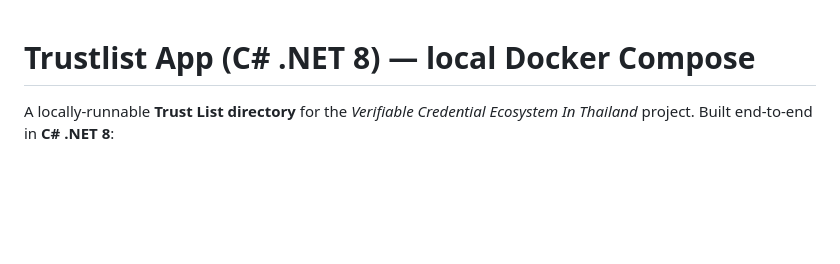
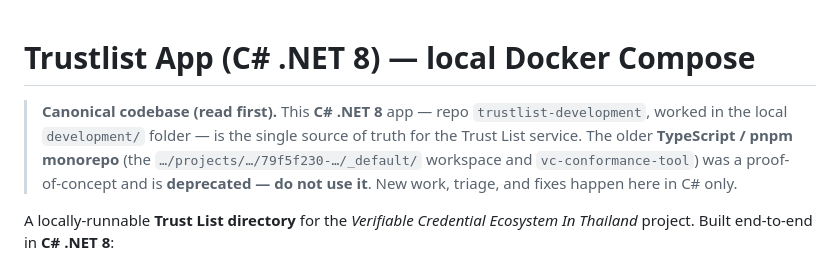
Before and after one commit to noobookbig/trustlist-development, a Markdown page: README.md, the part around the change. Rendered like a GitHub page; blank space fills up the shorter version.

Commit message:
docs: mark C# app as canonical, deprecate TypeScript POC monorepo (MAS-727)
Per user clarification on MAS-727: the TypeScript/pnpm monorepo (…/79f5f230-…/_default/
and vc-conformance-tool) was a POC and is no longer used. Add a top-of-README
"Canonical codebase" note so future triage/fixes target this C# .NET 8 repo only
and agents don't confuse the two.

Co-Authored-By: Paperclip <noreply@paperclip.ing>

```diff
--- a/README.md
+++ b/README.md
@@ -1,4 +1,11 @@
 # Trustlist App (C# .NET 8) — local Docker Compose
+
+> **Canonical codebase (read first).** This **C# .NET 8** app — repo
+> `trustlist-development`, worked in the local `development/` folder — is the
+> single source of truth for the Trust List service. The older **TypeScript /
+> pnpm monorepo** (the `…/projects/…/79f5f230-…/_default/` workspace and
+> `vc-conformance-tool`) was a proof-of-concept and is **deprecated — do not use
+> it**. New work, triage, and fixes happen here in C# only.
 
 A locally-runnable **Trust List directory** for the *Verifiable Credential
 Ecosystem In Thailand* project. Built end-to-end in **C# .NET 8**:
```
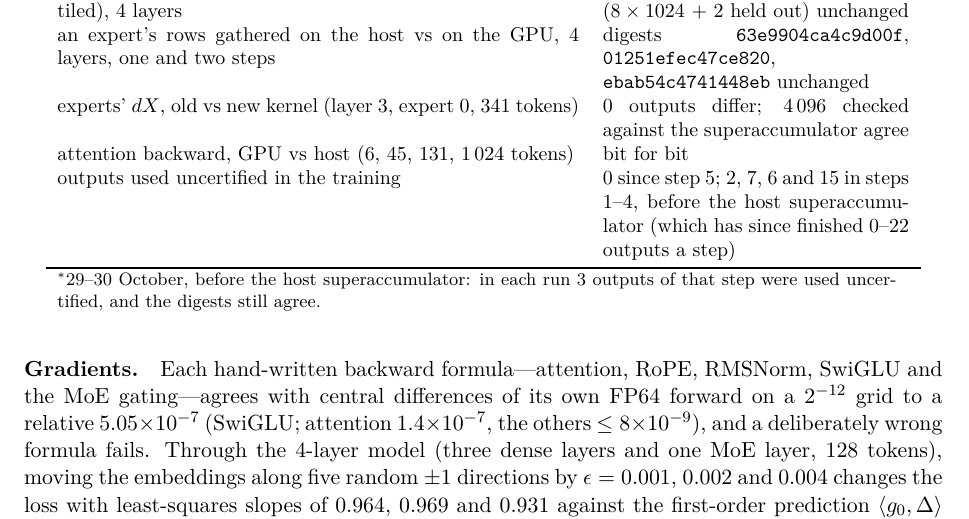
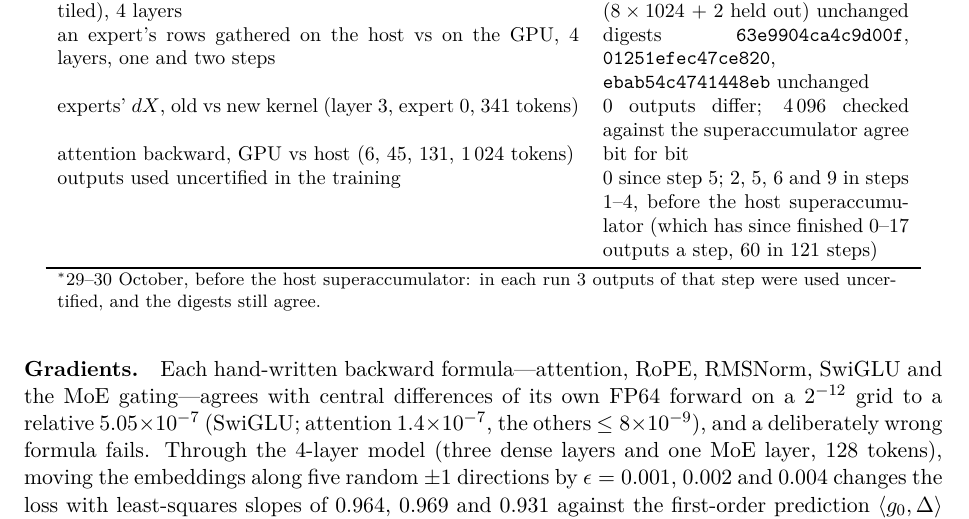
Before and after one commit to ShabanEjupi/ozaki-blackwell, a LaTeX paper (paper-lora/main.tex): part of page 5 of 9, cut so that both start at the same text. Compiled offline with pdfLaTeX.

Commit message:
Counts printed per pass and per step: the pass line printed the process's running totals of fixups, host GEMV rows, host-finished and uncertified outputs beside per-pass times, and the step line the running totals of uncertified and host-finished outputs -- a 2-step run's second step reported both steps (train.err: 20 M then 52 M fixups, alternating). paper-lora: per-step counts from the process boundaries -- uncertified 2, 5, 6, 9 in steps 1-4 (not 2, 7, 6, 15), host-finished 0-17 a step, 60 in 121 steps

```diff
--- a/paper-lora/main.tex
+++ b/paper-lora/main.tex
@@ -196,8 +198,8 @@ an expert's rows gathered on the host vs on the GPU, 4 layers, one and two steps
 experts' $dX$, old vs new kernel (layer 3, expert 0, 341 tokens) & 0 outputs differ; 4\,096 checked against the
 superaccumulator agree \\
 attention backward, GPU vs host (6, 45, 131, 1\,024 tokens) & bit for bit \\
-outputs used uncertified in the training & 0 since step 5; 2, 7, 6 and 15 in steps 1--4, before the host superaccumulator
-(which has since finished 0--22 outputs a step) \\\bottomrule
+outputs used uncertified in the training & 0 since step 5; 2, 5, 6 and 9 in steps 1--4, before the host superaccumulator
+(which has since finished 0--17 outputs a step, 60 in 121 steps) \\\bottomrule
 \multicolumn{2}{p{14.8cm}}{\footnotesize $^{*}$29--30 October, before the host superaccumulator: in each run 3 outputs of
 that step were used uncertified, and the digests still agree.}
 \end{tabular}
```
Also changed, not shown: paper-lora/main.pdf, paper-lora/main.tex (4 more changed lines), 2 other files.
━━━━━━━━━━━━━━━━
Problem to work on
Each record above is to be written out exactly; the pictures are not.

Answer
Before and after one commit to noobookbig/trustlist-development, a Markdown page: README.md, the part around the change. Rendered like a GitHub page; blank space fills up the shorter version.

Commit message:
docs: mark C# app as canonical, deprecate TypeScript POC monorepo (MAS-727)
Per user clarification on MAS-727: the TypeScript/pnpm monorepo (…/79f5f230-…/_default/
and vc-conformance-tool) was a POC and is no longer used. Add a top-of-README
"Canonical codebase" note so future triage/fixes target this C# .NET 8 repo only
and agents don't confuse the two.

Co-Authored-By: Paperclip <noreply@paperclip.ing>

```diff
--- a/README.md
+++ b/README.md
@@ -1,4 +1,11 @@
 # Trustlist App (C# .NET 8) — local Docker Compose
+
+> **Canonical codebase (read first).** This **C# .NET 8** app — repo
+> `trustlist-development`, worked in the local `development/` folder — is the
+> single source of truth for the Trust List service. The older **TypeScript /
+> pnpm monorepo** (the `…/projects/…/79f5f230-…/_default/` workspace and
+> `vc-conformance-tool`) was a proof-of-concept and is **deprecated — do not use
+> it**. New work, triage, and fixes happen here in C# only.
 
 A locally-runnable **Trust List directory** for the *Verifiable Credential
 Ecosystem In Thailand* project. Built end-to-end in **C# .NET 8**:
```
Before and after one commit to ShabanEjupi/ozaki-blackwell, a LaTeX paper (paper-lora/main.tex): part of page 5 of 9, cut so that both start at the same text. Compiled offline with pdfLaTeX.

Commit message:
Counts printed per pass and per step: the pass line printed the process's running totals of fixups, host GEMV rows, host-finished and uncertified outputs beside per-pass times, and the step line the running totals of uncertified and host-finished outputs -- a 2-step run's second step reported both steps (train.err: 20 M then 52 M fixups, alternating). paper-lora: per-step counts from the process boundaries -- uncertified 2, 5, 6, 9 in steps 1-4 (not 2, 7, 6, 15), host-finished 0-17 a step, 60 in 121 steps

```diff
--- a/paper-lora/main.tex
+++ b/paper-lora/main.tex
@@ -196,8 +198,8 @@ an expert's rows gathered on the host vs on the GPU, 4 layers, one and two steps
 experts' $dX$, old vs new kernel (layer 3, expert 0, 341 tokens) & 0 outputs differ; 4\,096 checked against the
 superaccumulator agree \\
 attention backward, GPU vs host (6, 45, 131, 1\,024 tokens) & bit for bit \\
-outputs used uncertified in the training & 0 since step 5; 2, 7, 6 and 15 in steps 1--4, before the host superaccumulator
-(which has since finished 0--22 outputs a step) \\\bottomrule
+outputs used uncertified in the training & 0 since step 5; 2, 5, 6 and 9 in steps 1--4, before the host superaccumulator
+(which has since finished 0--17 outputs a step, 60 in 121 steps) \\\bottomrule
 \multicolumn{2}{p{14.8cm}}{\footnotesize $^{*}$29--30 October, before the host superaccumulator: in each run 3 outputs of
 that step were used uncertified, and the digests still agree.}
 \end{tabular}
```
Also changed, not shown: paper-lora/main.pdf, paper-lora/main.tex (4 more changed lines), 2 other files.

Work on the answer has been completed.